RAW DATA:
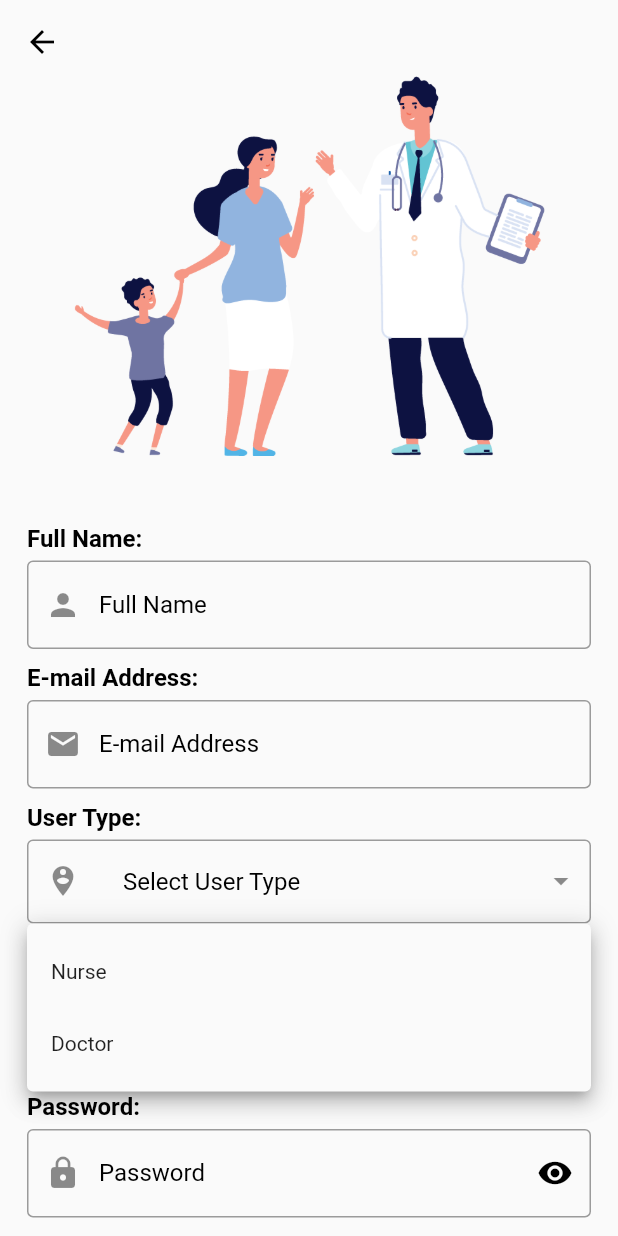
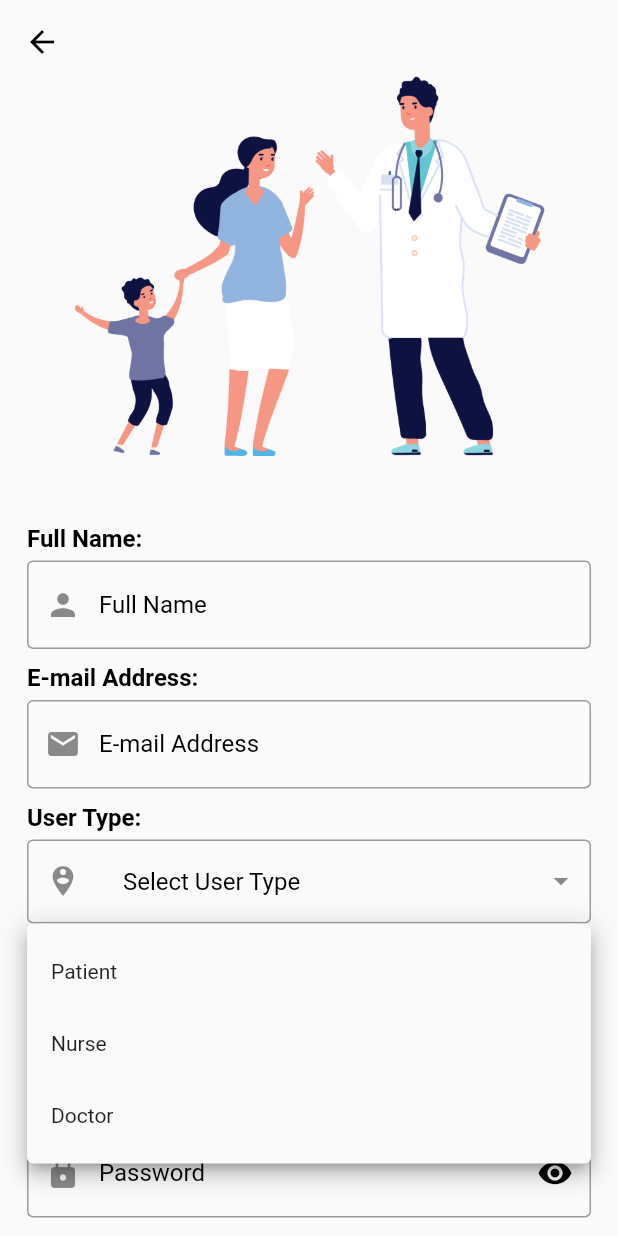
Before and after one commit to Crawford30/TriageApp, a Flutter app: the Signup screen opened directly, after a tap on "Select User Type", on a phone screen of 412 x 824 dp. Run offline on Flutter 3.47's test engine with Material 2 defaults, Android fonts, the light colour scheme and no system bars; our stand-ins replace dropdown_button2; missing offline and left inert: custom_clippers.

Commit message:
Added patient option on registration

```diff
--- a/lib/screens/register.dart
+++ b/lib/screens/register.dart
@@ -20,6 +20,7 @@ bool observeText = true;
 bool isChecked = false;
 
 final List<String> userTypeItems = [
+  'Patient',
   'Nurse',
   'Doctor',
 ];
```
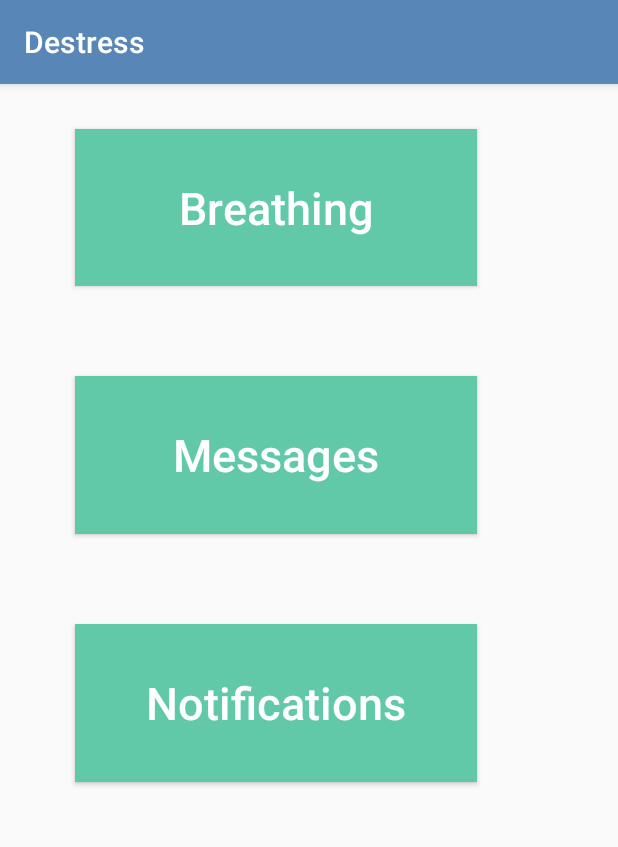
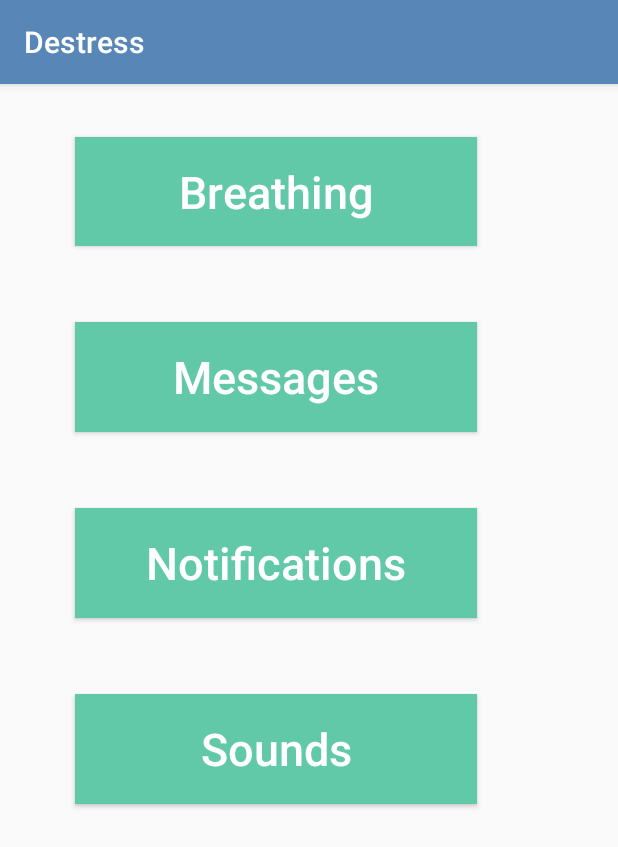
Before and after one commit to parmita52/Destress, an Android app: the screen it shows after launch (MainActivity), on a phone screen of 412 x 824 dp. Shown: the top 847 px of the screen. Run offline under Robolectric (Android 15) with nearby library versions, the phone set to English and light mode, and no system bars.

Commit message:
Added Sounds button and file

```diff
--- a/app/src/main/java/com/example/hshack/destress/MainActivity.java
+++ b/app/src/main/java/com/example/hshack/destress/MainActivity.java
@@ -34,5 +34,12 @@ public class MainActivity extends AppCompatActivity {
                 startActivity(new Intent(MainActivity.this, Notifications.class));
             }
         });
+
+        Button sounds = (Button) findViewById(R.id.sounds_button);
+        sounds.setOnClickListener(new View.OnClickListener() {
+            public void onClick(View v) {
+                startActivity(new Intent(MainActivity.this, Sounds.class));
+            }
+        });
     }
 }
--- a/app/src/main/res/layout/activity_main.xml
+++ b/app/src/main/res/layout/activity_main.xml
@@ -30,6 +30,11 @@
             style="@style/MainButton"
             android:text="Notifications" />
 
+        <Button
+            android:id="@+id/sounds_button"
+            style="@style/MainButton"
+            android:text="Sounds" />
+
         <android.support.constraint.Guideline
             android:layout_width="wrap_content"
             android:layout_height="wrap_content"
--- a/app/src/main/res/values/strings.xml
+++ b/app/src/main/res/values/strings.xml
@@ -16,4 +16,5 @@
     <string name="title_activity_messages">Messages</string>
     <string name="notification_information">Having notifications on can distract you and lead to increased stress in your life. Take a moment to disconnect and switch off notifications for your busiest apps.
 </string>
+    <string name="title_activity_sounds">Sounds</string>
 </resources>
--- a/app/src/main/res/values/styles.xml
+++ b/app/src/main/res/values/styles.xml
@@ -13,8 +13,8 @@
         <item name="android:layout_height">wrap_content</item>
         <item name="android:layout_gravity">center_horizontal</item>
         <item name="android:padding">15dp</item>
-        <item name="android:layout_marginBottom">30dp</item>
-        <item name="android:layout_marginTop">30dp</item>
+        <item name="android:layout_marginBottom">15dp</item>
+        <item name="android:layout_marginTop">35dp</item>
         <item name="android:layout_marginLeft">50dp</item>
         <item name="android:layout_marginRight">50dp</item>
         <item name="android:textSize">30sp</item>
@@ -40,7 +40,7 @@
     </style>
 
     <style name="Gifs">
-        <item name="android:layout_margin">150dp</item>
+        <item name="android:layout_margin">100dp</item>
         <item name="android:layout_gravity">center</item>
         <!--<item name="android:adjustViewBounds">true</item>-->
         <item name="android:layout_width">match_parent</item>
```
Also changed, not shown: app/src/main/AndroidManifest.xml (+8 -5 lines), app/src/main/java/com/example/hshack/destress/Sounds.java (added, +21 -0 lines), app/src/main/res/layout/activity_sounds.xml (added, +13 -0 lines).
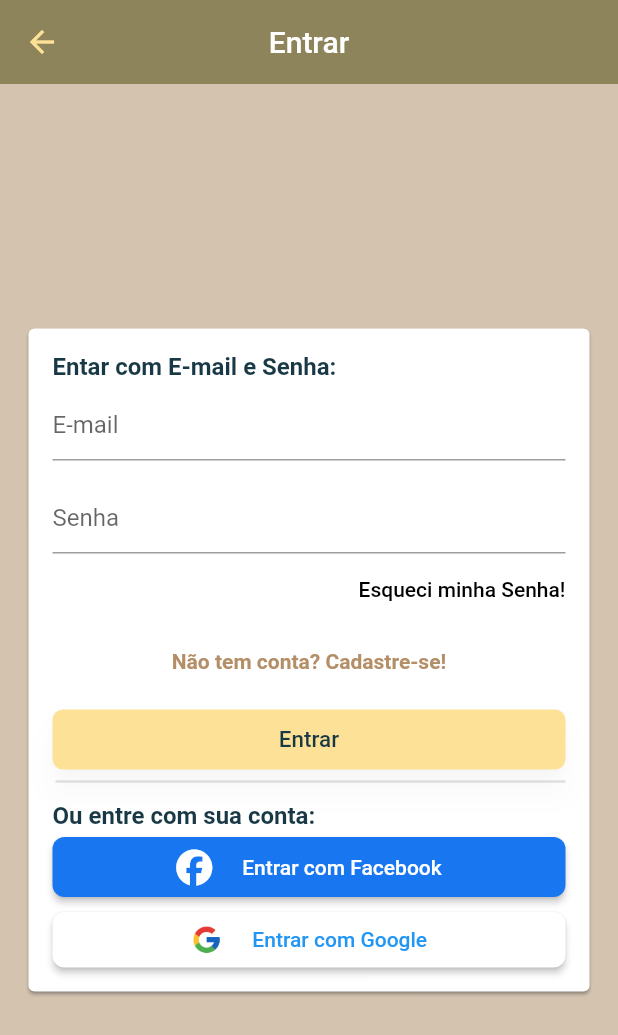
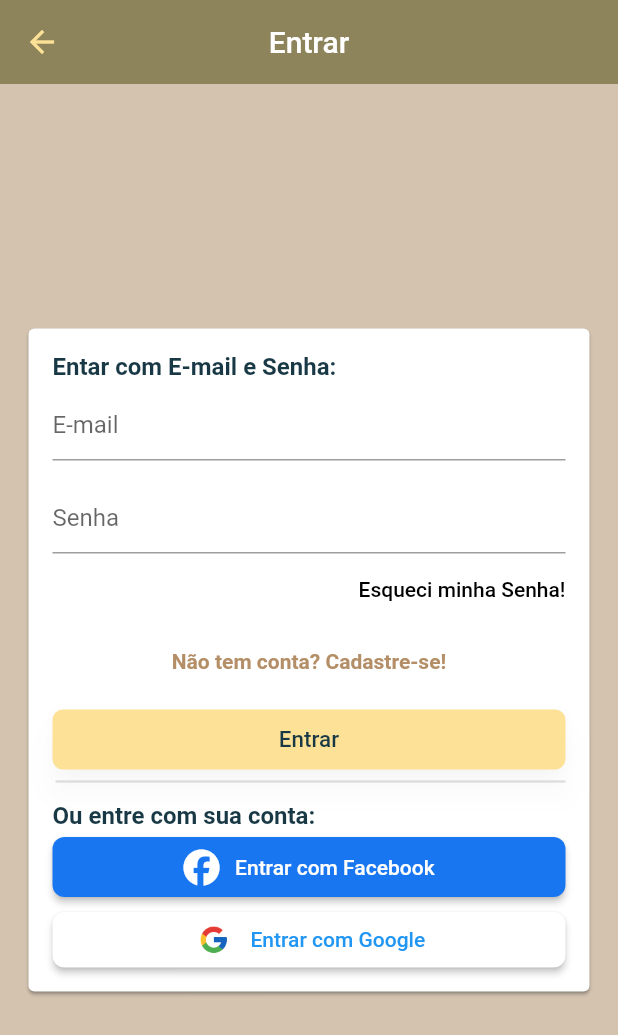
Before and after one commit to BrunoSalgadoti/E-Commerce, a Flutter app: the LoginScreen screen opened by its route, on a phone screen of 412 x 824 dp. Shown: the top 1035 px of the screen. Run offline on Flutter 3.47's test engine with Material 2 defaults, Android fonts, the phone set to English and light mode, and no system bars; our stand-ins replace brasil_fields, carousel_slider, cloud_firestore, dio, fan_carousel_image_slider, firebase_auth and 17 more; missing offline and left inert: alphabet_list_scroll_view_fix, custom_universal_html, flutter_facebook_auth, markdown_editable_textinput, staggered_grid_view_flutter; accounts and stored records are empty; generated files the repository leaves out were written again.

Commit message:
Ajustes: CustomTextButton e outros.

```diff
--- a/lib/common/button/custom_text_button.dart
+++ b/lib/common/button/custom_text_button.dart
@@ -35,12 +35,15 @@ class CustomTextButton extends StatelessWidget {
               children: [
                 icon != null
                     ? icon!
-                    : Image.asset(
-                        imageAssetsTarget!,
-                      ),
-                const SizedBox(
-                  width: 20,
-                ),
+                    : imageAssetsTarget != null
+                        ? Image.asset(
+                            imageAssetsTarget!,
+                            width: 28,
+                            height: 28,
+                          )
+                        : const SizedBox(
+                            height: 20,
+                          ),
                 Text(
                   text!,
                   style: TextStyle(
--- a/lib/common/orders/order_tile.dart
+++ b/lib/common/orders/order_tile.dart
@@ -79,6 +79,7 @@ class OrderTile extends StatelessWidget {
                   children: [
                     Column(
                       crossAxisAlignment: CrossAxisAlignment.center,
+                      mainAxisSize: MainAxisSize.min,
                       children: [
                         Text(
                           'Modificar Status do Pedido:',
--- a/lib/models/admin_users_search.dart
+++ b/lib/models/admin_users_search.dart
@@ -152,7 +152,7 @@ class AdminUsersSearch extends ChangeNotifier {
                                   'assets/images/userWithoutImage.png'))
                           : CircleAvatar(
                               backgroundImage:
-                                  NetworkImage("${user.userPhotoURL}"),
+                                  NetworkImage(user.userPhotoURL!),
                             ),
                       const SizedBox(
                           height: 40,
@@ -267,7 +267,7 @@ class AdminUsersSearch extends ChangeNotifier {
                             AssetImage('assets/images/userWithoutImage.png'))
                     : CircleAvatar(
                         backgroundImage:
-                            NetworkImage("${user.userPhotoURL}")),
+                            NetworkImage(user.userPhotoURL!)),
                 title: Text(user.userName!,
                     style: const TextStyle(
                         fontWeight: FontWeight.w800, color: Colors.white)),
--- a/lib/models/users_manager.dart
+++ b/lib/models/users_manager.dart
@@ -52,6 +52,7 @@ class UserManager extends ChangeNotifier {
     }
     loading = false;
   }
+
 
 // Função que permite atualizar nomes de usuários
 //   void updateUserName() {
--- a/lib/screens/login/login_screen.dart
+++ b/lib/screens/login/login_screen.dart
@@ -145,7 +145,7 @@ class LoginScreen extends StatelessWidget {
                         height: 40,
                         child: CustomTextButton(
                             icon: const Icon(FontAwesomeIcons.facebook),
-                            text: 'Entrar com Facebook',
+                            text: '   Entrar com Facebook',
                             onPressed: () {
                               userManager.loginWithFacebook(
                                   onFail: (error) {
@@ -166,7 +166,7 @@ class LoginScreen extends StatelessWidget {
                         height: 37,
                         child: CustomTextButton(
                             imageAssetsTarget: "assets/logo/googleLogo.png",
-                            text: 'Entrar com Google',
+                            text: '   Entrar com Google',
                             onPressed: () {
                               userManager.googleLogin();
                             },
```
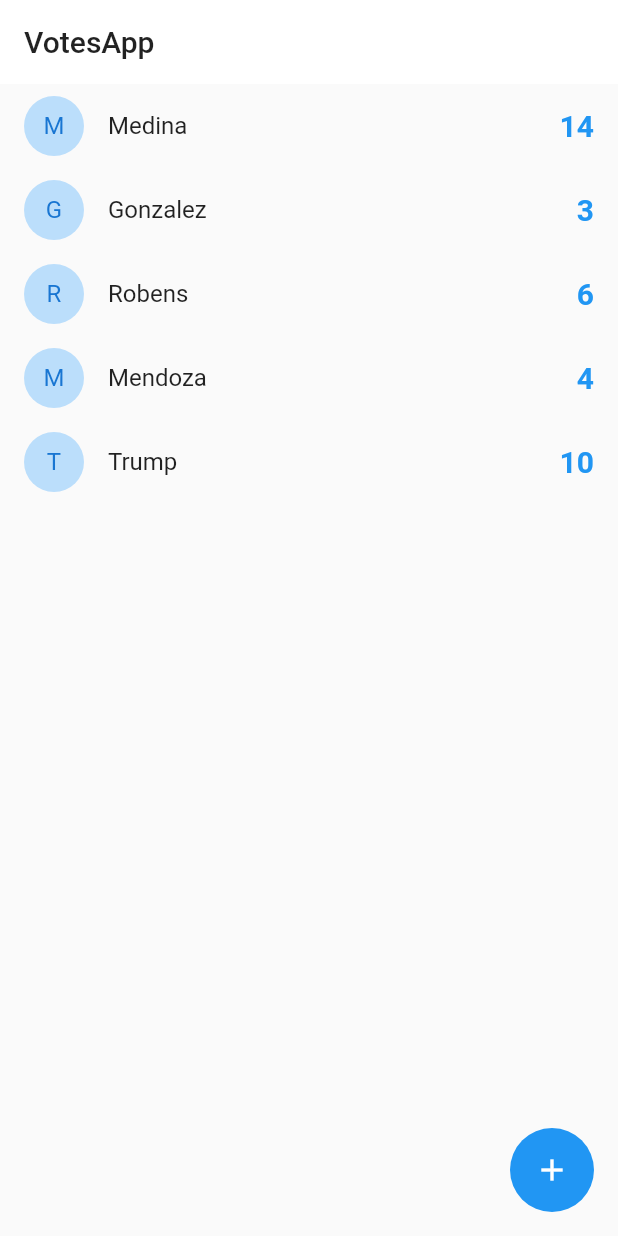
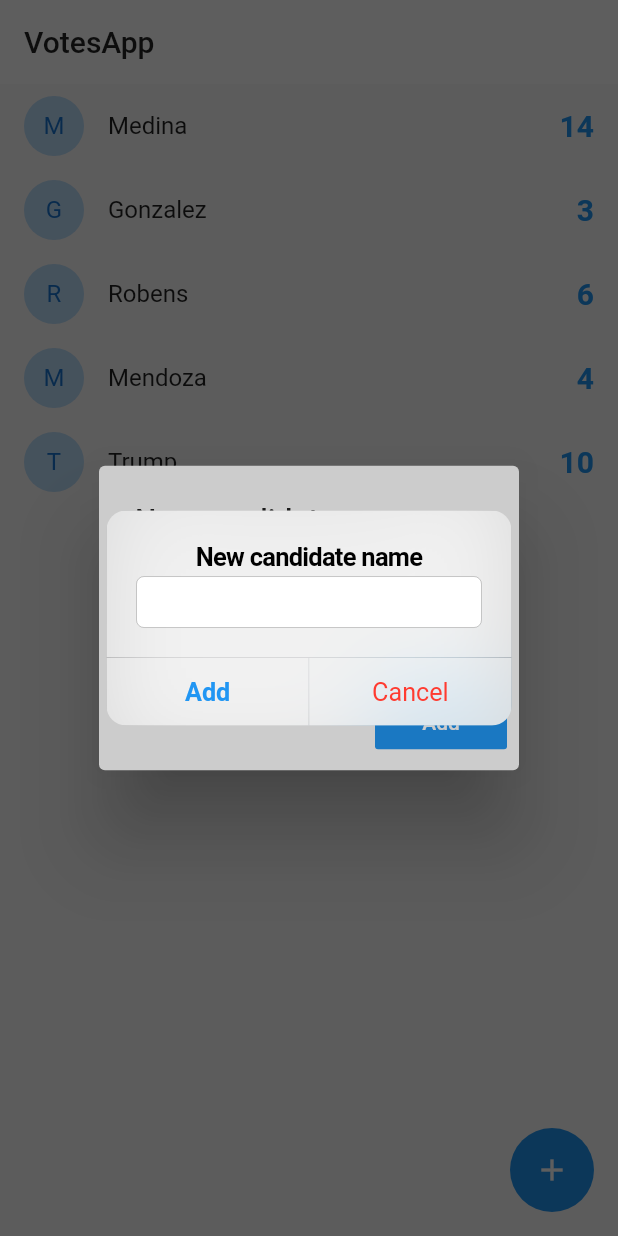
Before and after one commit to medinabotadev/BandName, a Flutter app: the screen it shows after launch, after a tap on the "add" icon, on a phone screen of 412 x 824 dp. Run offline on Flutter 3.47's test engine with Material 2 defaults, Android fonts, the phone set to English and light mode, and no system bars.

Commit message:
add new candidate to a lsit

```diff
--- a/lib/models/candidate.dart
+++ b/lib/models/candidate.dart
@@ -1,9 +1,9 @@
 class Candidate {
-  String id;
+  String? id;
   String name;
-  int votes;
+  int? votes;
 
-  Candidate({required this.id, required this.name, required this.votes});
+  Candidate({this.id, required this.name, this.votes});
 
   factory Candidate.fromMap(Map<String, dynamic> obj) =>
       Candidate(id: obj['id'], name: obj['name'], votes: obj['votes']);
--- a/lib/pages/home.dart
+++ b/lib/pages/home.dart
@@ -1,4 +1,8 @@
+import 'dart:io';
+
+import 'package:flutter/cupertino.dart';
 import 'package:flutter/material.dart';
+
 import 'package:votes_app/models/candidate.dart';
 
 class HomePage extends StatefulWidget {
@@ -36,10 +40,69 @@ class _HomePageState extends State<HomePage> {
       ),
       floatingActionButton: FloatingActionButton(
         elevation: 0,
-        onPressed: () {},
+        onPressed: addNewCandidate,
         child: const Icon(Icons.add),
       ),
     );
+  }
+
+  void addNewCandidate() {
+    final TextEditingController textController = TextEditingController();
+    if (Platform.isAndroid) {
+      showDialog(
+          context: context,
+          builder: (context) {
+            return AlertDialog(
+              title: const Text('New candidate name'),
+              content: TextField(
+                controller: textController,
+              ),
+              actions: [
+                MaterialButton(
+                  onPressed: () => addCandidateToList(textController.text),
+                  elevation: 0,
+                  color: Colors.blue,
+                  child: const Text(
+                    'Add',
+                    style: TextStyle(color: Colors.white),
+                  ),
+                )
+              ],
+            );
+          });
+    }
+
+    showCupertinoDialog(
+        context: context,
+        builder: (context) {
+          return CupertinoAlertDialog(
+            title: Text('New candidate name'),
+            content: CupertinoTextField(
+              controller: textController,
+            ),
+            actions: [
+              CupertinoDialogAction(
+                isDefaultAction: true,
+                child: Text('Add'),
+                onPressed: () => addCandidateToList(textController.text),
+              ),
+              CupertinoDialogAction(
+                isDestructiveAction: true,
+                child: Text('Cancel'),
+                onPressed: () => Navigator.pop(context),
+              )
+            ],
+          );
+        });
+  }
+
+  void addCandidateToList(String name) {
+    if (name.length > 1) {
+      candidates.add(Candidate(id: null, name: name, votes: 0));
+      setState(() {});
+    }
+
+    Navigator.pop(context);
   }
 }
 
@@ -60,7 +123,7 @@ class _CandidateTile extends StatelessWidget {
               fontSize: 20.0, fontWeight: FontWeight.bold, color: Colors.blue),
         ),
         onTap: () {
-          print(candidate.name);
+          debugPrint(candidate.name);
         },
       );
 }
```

WORK INSTRUCTION: The lines holding the string "package" in the listing above are what you should copy out.

PROBLEM SOLUTION:
+import 'package:flutter/cupertino.dart';
 import 'package:flutter/material.dart';
 import 'package:votes_app/models/candidate.dart';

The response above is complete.